#### Data for review

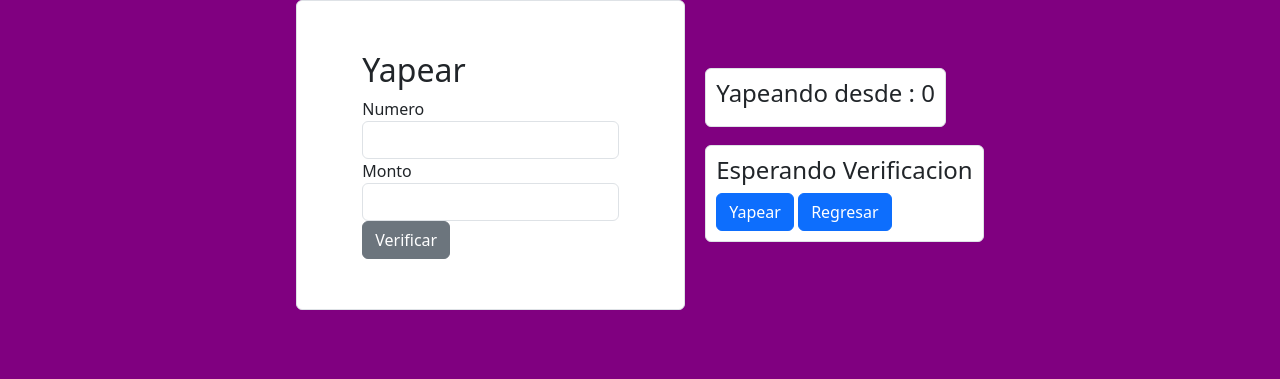
Repository: Gimblet/LP1_Proyecto_Yape
Page: http://localhost/Yape/Yapear.jsp
These files come from the project's save history. The page is drawn as it stood at one moment and after the next save; the edit follows.
The browser window is 1280 px wide. The pictures show the whole page.
The page is served by Tomcat 9. Other server files are loaded and not shown. Queries for data that is not in the repository find no rows.

Above is the page before, as saved 2024-05-03 01:07:30.

### Yape/src/main/webapp/Yapear.jsp
<%@page import="data.ClaseUtilitaria"%>
<%@page import="gestion.Metodos"%>
<%@ page language="java" contentType="text/html; charset=ISO-8859-1" pageEncoding="ISO-8859-1" %>
<%  //Obtener Numero
	Metodos obtenerNumero = new Metodos();
	int numero = 0;
	if(obtenerNumero.obtenerUsuario() != 0)
		numero = obtenerNumero.obtenerUsuario();
%>
    <!DOCTYPE html>
    <html>

    <head>
        <meta charset="ISO-8859-1">
        <link href="Resources/bootstrap.min.css" rel="stylesheet">
        <title>Nuevo Yapeo</title>
        <style>
        	body{
        		background-color: purple;
				margin: 0;
        	}

            .container {
                display: flex;
                flex-direction: column;
            }

            main{
            	margin: auto;
            	display: flex;
            	gap: 20px;
            }

            aside{
            	display: flex;
            	flex-direction: column;
            	justify-content: center;
            	gap: 18px;
            }

            aside div{
            	padding: 10px;
            	background-color: white;
            }

            .form-container {
                align-self: center;
                padding: 50px 65px 50px 65px;
                background-color: white;
            }

            input:hover {
                cursor: pointer;
            }

            #ver1{
            	width: max-content;
            }

            section, aside{
            	witdh: 350px;
            }
        </style>
    </head>

    <body>
        <div class="container">
        <main>
        	<section>
        		<div class="form-container border rounded">
                	<form action="Servlet" method="post">
                	<%
                  	String respuesta = "Esperando Verificacion";
                  	if(request.getAttribute("ValidacionYape") != null){
                	  	ClaseUtilitaria item = (ClaseUtilitaria) request.getAttribute("ValidacionYape");
                	  	if(item.getRespuesta().equals("Datos Conformes")){
                		  	respuesta = item.getRespuesta() + "<br>" +
                          	"Estas Yapeando a " + item.getNombreRecipiente() + "<br>" +
                          	"El monto de : " + "S/" + item.getMontoRecipiente();
                	  	}
                	  	else{
                			  respuesta = item.getRespuesta();
                	 	 }
                  	}
                	%>
                    	<h2>Yapear</h2>
                    	<div id="ola">
                    		<div class="form-group">
                    			<label>Numero</label>
                    			<input class="form form-control" required type="text" name="txtNumero" <% if(request.getAttribute("ValidacionYape") != null){
                  	  			ClaseUtilitaria item = (ClaseUtilitaria) request.getAttribute("ValidacionYape");
								if(item.getRespuesta().equals("Datos Conformes")){ %> value=<%= item.getNumeroRecipiente() %> <%}} %>>
                    		</div>
                    		<div class="form-group">
                    			<label>Monto</label>
                    			<input class="form form-control" required type="text" name="txtMonto" <% if(request.getAttribute("ValidacionYape") != null){
                  	  			ClaseUtilitaria item = (ClaseUtilitaria) request.getAttribute("ValidacionYape");
								if(item.getRespuesta().equals("Datos Conformes")){ %> value=<%= item.getMontoRecipiente()%> <%} }%>>
                    		</div>
                    		<input class="btn btn-secondary" type="submit" name="type" value="Verificar">
                    	</div>

                	</form>
            	</div>
        	</section>
        	<aside>
        		<div class="border rounded" id="ver1">
        			<h4>Yapeando desde : <%= numero %></h4>
        		</div>
        		<div class="border rounded" id="ver2">
        			<h4><%= respuesta %></h4>
					<input class="btn btn-primary" type="submit" name="type" value="Yapear">
					<a href="Servlet?type=Volver" class="btn btn-primary">Regresar</a>
        		</div>
        	</aside>
        </main>
        </div>
    </body>

    </html>

### Yape/src/main/java/interfaces/IntYape.java
package interfaces;

import java.util.List;

import data.ClaseUtilitaria;
import data.Logins;
import data.Yapes;

public interface IntYape {
	Logins Login(int numero, String clave, String tipoUsr);
	List<Yapes> ListarYapes();
	List<Yapes> ListarTodosLosYapes();
	List<Logins> ListarUsuarios();
	int obtenerUsuario();
	String obtenerTipoUsuario();
	void cerrarSesion();
	ClaseUtilitaria validarYape(int numero, double monto);
	boolean validarYapeEditar(int numeroRec, int numeroRem, double monto, double OGmonto);
	void editarYape(int id, int numeroRec, int numeroRem, double monto, double OGmonto);
	void eliminarYape(int id, int numeroRec, int numeroRem, double OGmonto);
	public void eliminarUsuario(int id);
	Logins obtenerInformacionUsuario(int id);
	void editarUsuario(int id, String nombreApe, double saldo, String clave);
	void yapear(int numero, double monto);
	ClaseUtilitaria obtenerInformacionYape(int id);
	public String formatearFecha(String OGFecha);
	public String formatearHora(String OGHora);
}

### Yape/src/main/java/util/MysqlConexion.java
package util;

import java.sql.Connection;
import java.sql.DriverManager;
import java.sql.SQLException;

public class MysqlConexion {
	public static Connection getConexion() {
		Connection con = null;
		try {
			Class.forName("com.mysql.cj.jdbc.Driver").getDeclaredConstructor().newInstance();
			String url = "jdbc:mysql://localhost:3306/dbYape";
			String usr = "root";
			String psw = "mysql";
			con = DriverManager.getConnection(url, usr, psw);
		} catch(ClassNotFoundException e) {
			System.out.println("Error con el Driver de Base de Datos" + e.getMessage());
		} catch(SQLException e){
			System.out.println("Error con la base de datos" + e.getMessage());
		} catch(Exception e) {
			System.out.println("Error General" + e.getMessage());
		}
		return con;
	}

	public static void closeConnection(Connection con) {
		try {
			con.close();
		} catch(SQLException e) {
			System.out.println("Problemas al cerrar la conexion");
			e.printStackTrace();
		}
	}
}

Loaded but not shown: Yape/src/main/webapp/Resources/bootstrap.min.css (library); Yape/src/main/java/gestion/Metodos.java (896 lines, source omitted)

After the next save:
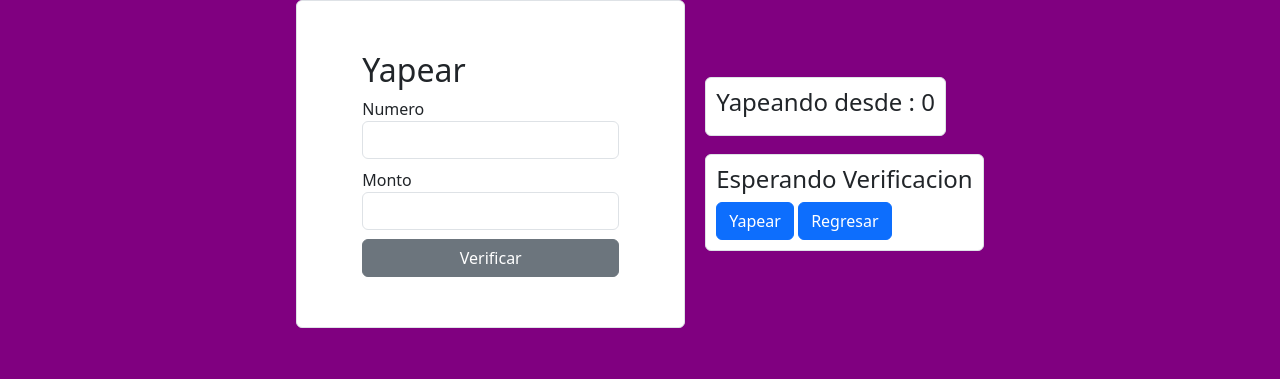
Saved 20 s later.
--- a/Yape/src/main/webapp/Yapear.jsp
+++ b/Yape/src/main/webapp/Yapear.jsp
@@ -55,6 +55,12 @@
 
             #ver1{
             	width: max-content;
+            }
+
+            #ola{
+            	display: flex;
+            	flex-direction: column;
+            	gap: 9px;
             }
 
             section, aside{

After the save that followed:
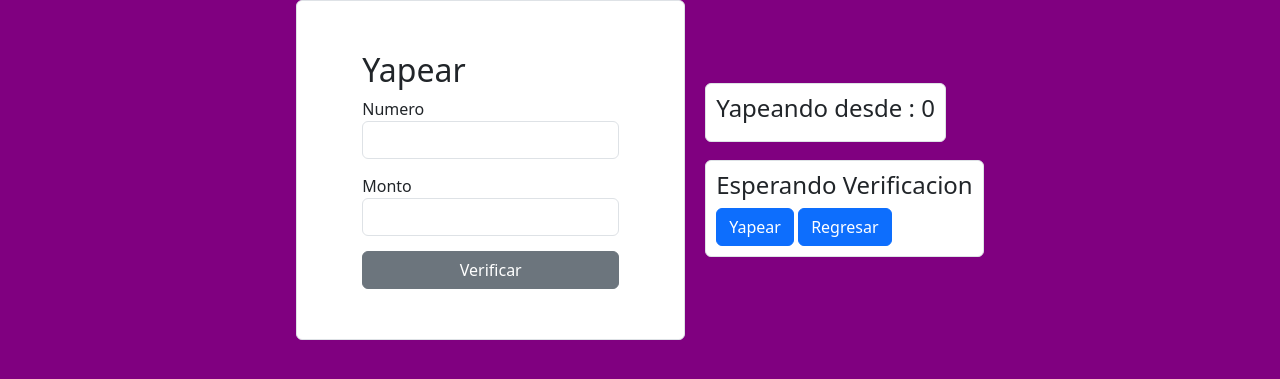
Saved 17 s later.
--- a/Yape/src/main/webapp/Yapear.jsp
+++ b/Yape/src/main/webapp/Yapear.jsp
@@ -60,7 +60,7 @@
             #ola{
             	display: flex;
             	flex-direction: column;
-            	gap: 9px;
+            	gap: 15px;
             }
 
             section, aside{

########

Starting with the line that contains "-60,7 +60,7 @@", print every line through the end of the entries above exactly as written, both boundary lines included, and nothing else.

@@ -60,7 +60,7 @@
             #ola{
             	display: flex;
             	flex-direction: column;
-            	gap: 9px;
+            	gap: 15px;
             }
 
             section, aside{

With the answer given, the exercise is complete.